[EXTRACTED MATERIAL — start]

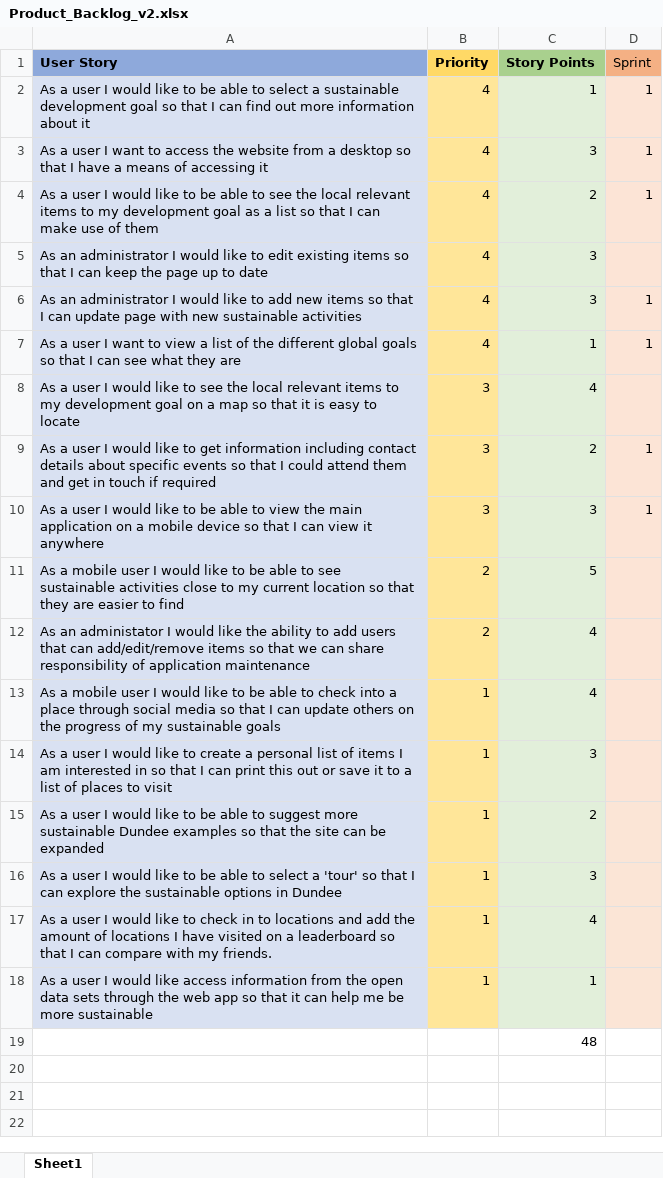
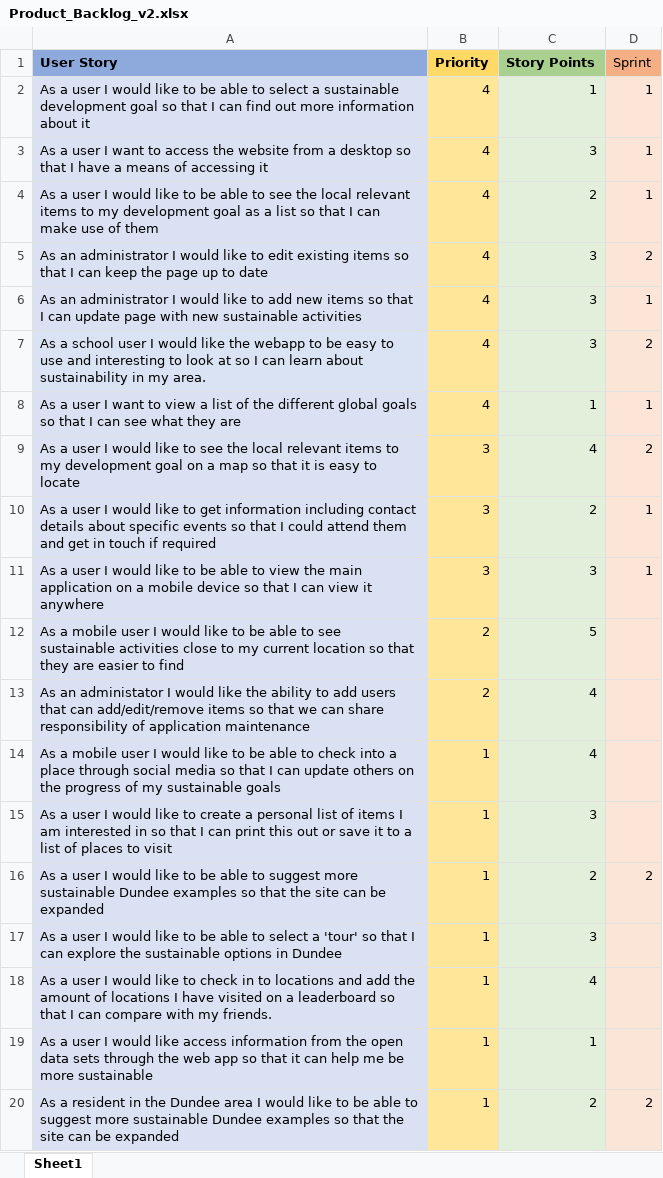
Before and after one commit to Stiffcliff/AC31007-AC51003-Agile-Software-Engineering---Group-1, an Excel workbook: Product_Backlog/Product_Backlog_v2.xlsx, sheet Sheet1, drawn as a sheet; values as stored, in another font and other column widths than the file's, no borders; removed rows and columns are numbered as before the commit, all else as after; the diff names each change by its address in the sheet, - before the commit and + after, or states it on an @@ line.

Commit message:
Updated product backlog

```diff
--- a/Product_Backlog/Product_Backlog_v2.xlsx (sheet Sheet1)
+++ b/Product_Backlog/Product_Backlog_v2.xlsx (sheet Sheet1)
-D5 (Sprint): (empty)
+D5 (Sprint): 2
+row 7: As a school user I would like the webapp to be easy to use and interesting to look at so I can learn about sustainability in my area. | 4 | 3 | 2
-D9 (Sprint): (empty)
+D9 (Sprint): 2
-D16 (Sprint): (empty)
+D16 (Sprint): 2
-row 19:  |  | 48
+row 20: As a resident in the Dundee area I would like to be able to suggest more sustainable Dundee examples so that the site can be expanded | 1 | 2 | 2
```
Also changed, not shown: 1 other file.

[EXTRACTED MATERIAL — finish]
[EXTRACTED MATERIAL — start]

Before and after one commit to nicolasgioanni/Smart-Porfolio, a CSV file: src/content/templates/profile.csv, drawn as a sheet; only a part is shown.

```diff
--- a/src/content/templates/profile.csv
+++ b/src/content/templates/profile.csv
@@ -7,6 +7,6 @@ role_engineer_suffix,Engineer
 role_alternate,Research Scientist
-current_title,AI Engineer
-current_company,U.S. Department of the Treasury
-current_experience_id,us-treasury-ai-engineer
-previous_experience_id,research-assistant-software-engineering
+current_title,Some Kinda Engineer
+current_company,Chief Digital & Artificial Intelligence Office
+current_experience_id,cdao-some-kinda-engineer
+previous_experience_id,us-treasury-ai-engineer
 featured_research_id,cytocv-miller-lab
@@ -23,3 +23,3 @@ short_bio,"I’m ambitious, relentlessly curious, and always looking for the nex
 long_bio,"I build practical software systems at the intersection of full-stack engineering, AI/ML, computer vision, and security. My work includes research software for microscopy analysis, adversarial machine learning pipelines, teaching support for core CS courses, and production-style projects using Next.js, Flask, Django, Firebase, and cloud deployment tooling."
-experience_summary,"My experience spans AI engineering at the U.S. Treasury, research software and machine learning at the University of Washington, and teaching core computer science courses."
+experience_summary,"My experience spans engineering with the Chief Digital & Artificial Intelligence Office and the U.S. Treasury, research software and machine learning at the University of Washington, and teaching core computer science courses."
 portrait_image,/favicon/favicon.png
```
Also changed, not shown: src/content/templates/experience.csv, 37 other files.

[EXTRACTED MATERIAL — finish]
[EXTRACTED MATERIAL — start]

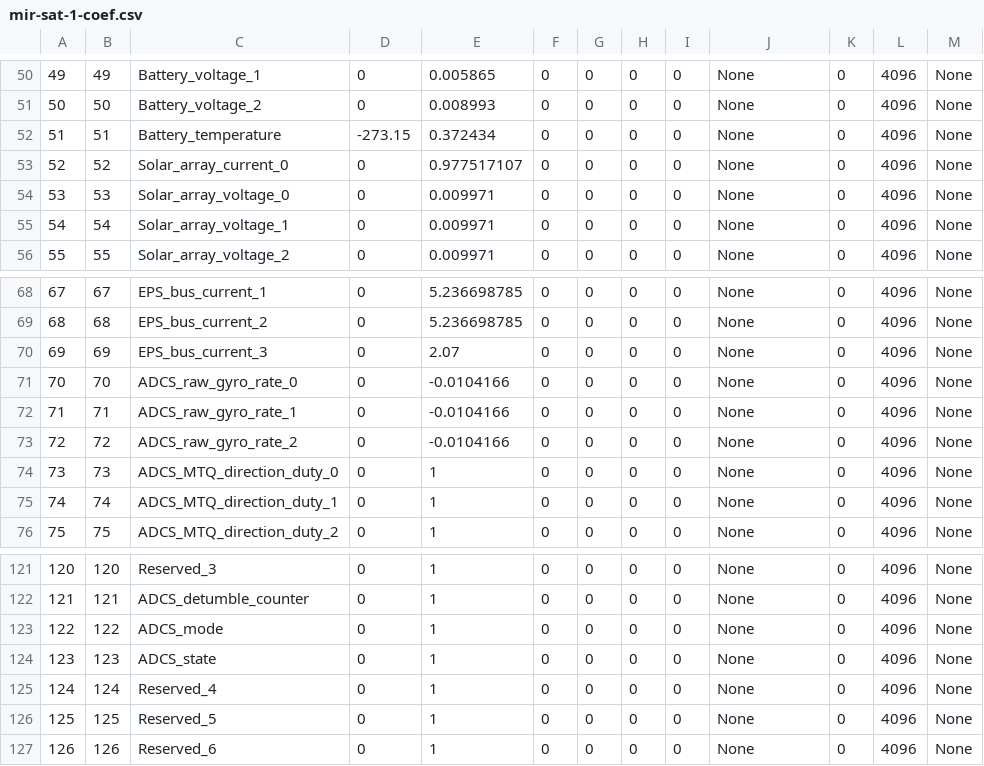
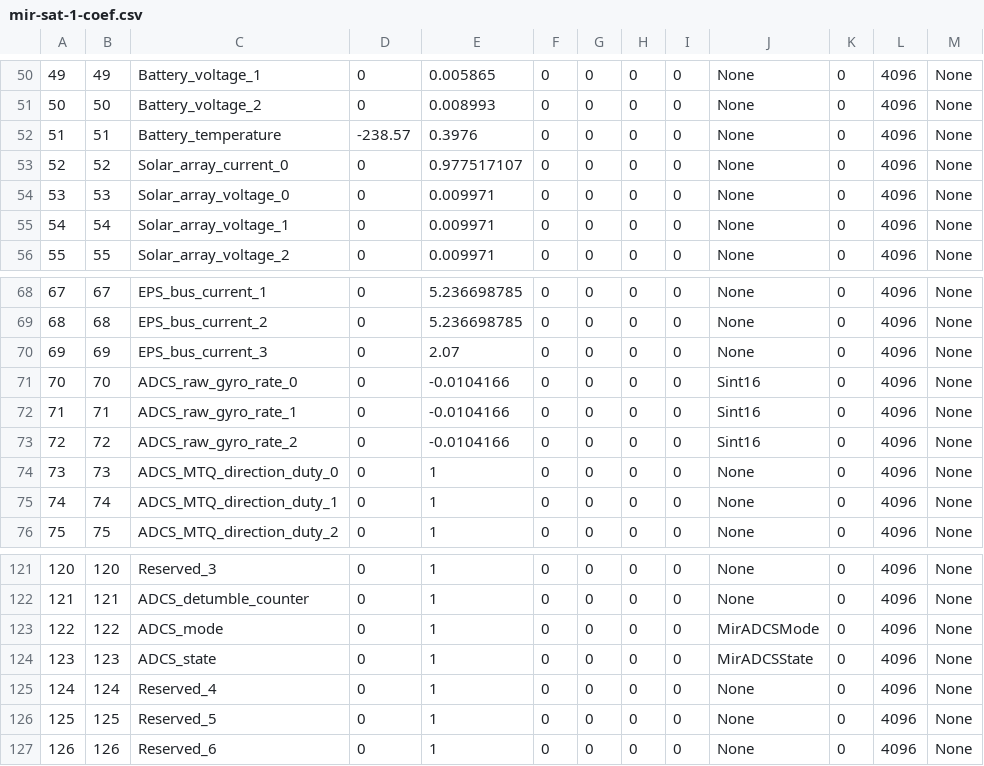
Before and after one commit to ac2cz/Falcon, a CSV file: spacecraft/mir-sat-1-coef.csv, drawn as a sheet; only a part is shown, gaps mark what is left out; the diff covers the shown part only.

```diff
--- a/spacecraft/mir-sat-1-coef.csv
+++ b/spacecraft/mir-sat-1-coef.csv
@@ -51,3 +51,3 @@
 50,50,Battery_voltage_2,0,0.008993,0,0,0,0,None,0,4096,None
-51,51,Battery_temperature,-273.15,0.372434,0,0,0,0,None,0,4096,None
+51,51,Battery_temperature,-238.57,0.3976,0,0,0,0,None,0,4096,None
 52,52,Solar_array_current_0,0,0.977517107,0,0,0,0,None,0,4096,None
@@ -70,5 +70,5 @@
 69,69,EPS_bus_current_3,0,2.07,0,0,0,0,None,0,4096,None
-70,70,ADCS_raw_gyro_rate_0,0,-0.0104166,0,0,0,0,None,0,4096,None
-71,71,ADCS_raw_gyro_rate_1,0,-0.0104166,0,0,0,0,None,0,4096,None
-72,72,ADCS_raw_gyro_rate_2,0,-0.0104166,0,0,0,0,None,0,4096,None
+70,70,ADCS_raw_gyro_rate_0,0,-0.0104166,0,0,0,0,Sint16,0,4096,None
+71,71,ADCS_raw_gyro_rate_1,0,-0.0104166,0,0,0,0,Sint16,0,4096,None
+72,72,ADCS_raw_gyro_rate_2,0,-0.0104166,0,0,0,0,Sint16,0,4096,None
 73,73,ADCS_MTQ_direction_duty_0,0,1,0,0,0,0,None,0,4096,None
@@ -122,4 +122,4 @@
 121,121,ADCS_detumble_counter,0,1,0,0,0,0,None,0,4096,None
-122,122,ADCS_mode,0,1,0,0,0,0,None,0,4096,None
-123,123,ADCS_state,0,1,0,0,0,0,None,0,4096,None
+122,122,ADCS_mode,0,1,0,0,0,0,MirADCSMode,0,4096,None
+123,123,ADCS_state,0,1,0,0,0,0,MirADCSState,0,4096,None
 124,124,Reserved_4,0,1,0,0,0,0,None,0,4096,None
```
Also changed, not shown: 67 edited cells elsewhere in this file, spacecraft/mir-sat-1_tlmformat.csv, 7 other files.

[EXTRACTED MATERIAL — finish]

WORK REQUEST: Show the lines from the data above that contain the string "empty".

WRITTEN REPLY:
-D5 (Sprint): (empty)
-D9 (Sprint): (empty)
-D16 (Sprint): (empty)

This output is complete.